:: Recorded information ::

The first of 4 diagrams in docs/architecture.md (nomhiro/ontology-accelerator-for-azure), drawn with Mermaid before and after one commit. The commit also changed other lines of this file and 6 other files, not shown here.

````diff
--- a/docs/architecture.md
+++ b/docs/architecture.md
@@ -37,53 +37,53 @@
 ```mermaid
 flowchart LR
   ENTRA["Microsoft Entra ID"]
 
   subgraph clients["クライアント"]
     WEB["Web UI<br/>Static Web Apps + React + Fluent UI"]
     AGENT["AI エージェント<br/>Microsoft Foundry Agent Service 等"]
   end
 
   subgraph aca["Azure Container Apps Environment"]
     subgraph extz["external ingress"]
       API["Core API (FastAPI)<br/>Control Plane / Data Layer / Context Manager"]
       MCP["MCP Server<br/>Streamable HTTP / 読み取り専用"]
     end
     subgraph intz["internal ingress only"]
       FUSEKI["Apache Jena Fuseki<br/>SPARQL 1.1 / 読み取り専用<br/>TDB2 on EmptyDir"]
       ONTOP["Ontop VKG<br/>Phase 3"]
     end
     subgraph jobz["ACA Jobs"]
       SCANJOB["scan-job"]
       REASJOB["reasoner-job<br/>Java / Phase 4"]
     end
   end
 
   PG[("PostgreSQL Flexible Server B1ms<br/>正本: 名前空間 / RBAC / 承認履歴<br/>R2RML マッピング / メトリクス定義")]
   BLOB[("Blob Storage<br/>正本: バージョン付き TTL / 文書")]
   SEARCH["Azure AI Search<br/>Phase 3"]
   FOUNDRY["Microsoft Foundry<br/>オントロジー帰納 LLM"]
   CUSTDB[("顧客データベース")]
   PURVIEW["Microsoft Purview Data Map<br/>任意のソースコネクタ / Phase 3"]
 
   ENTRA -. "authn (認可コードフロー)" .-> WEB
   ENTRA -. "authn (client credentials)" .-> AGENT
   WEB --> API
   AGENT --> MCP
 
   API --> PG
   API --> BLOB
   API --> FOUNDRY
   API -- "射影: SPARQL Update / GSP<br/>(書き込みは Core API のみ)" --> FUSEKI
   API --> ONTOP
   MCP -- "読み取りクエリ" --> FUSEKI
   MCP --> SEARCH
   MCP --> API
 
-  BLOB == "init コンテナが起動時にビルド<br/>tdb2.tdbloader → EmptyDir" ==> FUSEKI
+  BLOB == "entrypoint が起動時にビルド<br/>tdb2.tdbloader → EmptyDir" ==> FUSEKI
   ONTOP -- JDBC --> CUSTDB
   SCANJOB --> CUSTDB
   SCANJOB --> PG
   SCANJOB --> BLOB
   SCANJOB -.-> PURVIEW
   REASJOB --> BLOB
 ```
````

:: Exercise brief ::
Go through the listing, find each line with the word "SCANJOB", and copy it.

:: Reply to the exercise ::
       SCANJOB["scan-job"]
   SCANJOB --> CUSTDB
   SCANJOB --> PG
   SCANJOB --> BLOB
   SCANJOB -.-> PURVIEW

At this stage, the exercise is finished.